Originally Posted by rinkrat
If that's what you're talking about, that HAS to be dirt on your sensor, man. Don't return the lens just yet.
Does the 30D have the self-cleaning sensor unit? Might be on the 40D and not the 30D....
[ame=http://www.youtube.com/watch?v=_P8_LNmpFSc]YouTube - Canon EOS Integrated Cleaning System[/ame]
If not, try following the procedure that appears on pages 41 and 42 of the EOS 30D manual. Of course, that's if you haven't already tried that. I'd suggest you hold the camera with the opening pointed downward while you blow air into the camera to dislodge the dust from the low-pass filter.
The following is some dur-hey type stuff you probably already know. Here, for the benefit of those who don't...
DO NOT USE CANNED AIR!! If you let a little liquid out of the canned air cylinder into the innards of the camera, you're going to have a bad time.
DO NOT BLOW INTO THE CAMERA WITH YOUR MOUTH!! The water-vapor in your breath will do bad things to the innards of the camera.
Use only a bulb-blower.

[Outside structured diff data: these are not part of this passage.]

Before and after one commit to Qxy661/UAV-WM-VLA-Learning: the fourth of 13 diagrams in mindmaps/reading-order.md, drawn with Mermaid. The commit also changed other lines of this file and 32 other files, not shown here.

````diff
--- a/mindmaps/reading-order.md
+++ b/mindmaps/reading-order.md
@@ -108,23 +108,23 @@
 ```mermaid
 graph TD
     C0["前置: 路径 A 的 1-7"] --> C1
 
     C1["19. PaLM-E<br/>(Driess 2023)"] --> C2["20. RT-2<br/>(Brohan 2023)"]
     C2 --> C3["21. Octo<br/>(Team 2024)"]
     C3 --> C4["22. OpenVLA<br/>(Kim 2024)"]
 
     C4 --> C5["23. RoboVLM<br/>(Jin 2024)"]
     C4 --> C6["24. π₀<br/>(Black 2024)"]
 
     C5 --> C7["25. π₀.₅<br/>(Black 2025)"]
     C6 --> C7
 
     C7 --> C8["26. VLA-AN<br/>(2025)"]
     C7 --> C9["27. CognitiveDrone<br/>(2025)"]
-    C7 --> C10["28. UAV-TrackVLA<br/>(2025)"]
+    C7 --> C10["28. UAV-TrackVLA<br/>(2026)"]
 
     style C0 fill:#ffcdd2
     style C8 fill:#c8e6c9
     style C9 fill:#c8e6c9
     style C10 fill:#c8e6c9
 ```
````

After that, test it out by putting a lens back on it and pointing it at a flat-white wall and taking a picture with the wide lens. You might have to repeat the above steps a couple times to get all the dust particles off the low-pass filter.
Worst case is you take it to an authorized Canon repair facility and have it professionally cleaned. Maybe $30 or so.

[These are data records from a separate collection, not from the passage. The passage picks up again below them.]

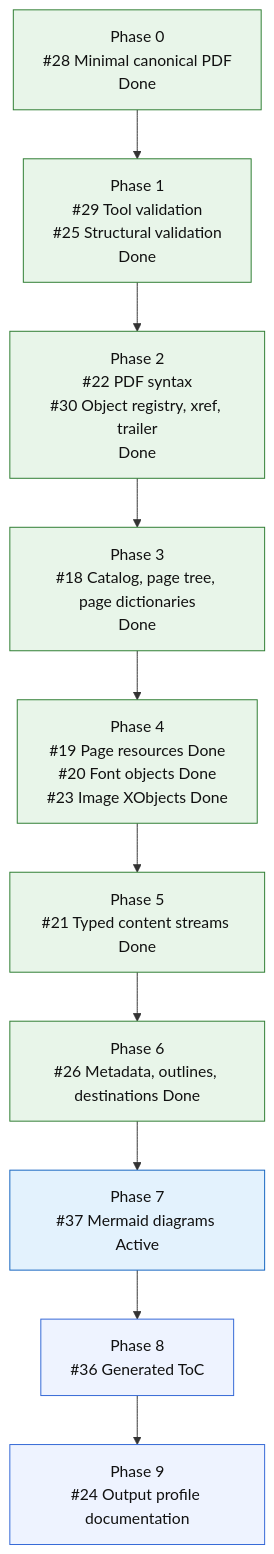
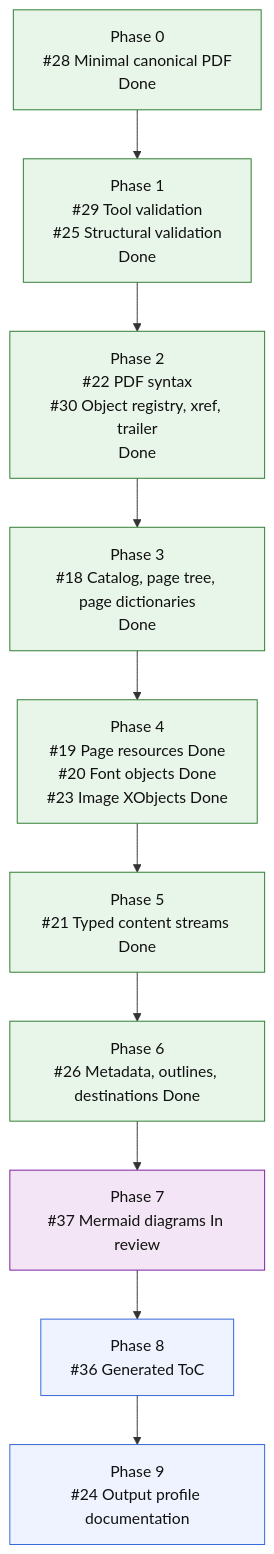
Before and after one commit to mihaelamj/MarkdownPDF: the diagram in README.md, drawn with Mermaid.

Commit message:
docs(roadmap): mark Mermaid diagrams in review

````diff
--- a/README.md
+++ b/README.md
@@ -127,24 +127,24 @@
 ```mermaid
 flowchart TD
     P0["Phase 0<br/>#28 Minimal canonical PDF<br/>Done"]
     P1["Phase 1<br/>#29 Tool validation<br/>#25 Structural validation<br/>Done"]
     P2["Phase 2<br/>#22 PDF syntax<br/>#30 Object registry, xref, trailer<br/>Done"]
     P3["Phase 3<br/>#18 Catalog, page tree, page dictionaries<br/>Done"]
     P4["Phase 4<br/>#19 Page resources Done<br/>#20 Font objects Done<br/>#23 Image XObjects Done"]
     P5["Phase 5<br/>#21 Typed content streams Done"]
     P6["Phase 6<br/>#26 Metadata, outlines, destinations Done"]
-    P7["Phase 7<br/>#37 Mermaid diagrams Active"]
+    P7["Phase 7<br/>#37 Mermaid diagrams In review"]
     P8["Phase 8<br/>#36 Generated ToC"]
     P9["Phase 9<br/>#24 Output profile documentation"]
 
     P0 --> P1 --> P2 --> P3 --> P4 --> P5 --> P6 --> P7 --> P8 --> P9
 
     classDef done fill:#e8f5e9,stroke:#2e7d32,color:#111;
     classDef active fill:#e3f2fd,stroke:#1565c0,color:#111;
     classDef review fill:#f3e5f5,stroke:#7b1fa2,color:#111;
     classDef next fill:#fff8e1,stroke:#f9a825,color:#111;
     classDef todo fill:#eef3ff,stroke:#3367d6,color:#111;
     class P0,P1,P2,P3,P4,P5,P6 done;
-    class P7 active;
+    class P7 review;
     class P8,P9 todo;
 ```
````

After you finally get things cleaned out, make sure you turn your camera off before switching lenses (this ensures there's no static charge on the sensor to attract dust), keep the opening of the camera pointed downward as you change lenses, make sure the lens you're about to put on is dust-free, and don't change lenses in dusty environments.

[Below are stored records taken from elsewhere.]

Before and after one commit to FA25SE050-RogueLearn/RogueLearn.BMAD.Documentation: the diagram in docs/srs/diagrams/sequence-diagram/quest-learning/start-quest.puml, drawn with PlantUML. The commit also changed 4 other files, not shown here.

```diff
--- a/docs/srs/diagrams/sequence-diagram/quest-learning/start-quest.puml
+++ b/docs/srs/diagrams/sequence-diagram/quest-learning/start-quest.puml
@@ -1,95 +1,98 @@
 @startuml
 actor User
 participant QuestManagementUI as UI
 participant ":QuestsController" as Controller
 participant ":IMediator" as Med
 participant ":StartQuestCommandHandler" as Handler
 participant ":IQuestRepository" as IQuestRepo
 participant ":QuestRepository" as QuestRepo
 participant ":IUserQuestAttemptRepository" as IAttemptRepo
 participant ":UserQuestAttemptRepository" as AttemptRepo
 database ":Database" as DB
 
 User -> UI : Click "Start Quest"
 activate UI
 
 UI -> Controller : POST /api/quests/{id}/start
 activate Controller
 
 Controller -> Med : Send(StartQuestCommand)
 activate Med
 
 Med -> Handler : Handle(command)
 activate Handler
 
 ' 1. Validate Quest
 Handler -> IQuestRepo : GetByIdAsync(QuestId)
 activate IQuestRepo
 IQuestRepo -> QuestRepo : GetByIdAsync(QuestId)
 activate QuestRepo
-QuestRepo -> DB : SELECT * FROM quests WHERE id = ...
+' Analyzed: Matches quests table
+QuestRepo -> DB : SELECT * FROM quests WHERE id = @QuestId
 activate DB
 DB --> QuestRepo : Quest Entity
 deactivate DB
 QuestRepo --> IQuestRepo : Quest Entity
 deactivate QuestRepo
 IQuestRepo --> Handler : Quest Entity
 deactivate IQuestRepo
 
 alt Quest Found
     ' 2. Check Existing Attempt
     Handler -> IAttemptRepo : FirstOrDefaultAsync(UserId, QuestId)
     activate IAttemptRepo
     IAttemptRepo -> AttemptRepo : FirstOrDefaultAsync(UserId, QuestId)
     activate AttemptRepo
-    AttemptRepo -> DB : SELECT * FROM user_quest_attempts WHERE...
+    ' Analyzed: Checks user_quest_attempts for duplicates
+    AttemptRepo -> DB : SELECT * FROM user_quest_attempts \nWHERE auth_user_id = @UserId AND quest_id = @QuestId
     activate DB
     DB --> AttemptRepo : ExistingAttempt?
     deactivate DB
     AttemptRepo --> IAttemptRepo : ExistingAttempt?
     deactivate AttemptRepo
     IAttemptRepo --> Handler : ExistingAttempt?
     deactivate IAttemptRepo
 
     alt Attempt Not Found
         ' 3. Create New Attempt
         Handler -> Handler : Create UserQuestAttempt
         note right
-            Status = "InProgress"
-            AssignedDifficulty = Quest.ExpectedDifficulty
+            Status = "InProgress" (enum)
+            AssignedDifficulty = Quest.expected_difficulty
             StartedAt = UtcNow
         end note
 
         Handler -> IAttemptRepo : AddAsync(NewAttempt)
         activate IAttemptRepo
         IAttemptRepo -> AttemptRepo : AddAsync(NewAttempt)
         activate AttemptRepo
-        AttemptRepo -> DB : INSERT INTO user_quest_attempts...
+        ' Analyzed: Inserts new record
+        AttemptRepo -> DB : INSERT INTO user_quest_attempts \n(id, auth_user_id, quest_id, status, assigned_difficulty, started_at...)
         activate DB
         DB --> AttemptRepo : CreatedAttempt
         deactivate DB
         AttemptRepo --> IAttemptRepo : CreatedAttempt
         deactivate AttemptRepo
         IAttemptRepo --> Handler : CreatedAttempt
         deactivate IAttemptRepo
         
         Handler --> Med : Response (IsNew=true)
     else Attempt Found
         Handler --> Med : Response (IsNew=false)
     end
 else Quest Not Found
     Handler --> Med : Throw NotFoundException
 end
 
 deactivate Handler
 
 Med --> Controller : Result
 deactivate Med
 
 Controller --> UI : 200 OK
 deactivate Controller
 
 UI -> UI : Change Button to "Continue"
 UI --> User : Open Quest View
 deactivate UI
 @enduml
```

Yeah I did the bulb thing and 80% of it disappeared. I'll have to be more careful since this place is a dust pit.
THANKS for saving me the embarassment of sending back the lens. I took pics with the other lens to test and the marks were on there too so it was the sensor for sure.
Glad that was what the problem was. A bum lens would have sucked, what with most places charging 10% to restock.
I've noticed that the big sensor on my D3 is a HUGE dust magnet. I've had to really ratched up the level of care I take when I change lenses. In fact, the majority of the images I took at the Getty last week had spots all over the freakin' place.
BTW...if you haven't tried Lightroom's dust-spot removal tool, it works really really well. That will save the images that you take before you know you've got sensor dust! I used that tool extensively on my Getty pictures last week.
Now shoot this exact same scene at around 8:30 tonight.
Originally Posted by rinkrat
Some of that dust will be "welded" on, which is the term people use for dust that is impossible to remove with the blower, most of it has a static charge and therefor makes it hard to get off. As Glenn said, the easiest and the safest is to have Canon clean it for you (you can drop it off in Irvine). You can also clean it yourself, if you are that kind of person, I would recommend Eclipse fluid, and a box of their sensor swabs (you are going to want type 2, for 1.6 crop cameras).
This site has the different methods, and this site is where you can get the stuff.
I think Glenn is right that having Canon do it is the safest, but having them clean your sensor every time it needs it can also be a bit of a pain.
And what is nice about it is that you can "copy" the spot removal from one image to a whole set (by using the Sync button), so if you have a mondo dust spec in the same spot in 300 images, you only have to fix one, and sync the rest (the 5D is a dust magnet as well, so I have a lot of experience with this :) )
Originally Posted by FlyBoeingJets
Please note that if you have a newer camera (40D, 400D, 450D, Nikon D3, D300, D40...full list here) that HAVE to use E2 fluid and not the Eclipse fluid. Very very bad things can happen.
Originally Posted by ValleyFan
I ordered a rocket blower so I'll try that and then the swabs if that doesn't do the job. Thanks for all the info guys.
OK I went back at 8:30 and it was cool but too dark to do a bracket hand held so I'll have to bring a tripod to do an HDR. Here's a non-HDR straight out of the camera. THANKS for the tip Mr. Monkey, the lighting is bitchen. I'll have to schedule my dog walks at 8:30 for awhile!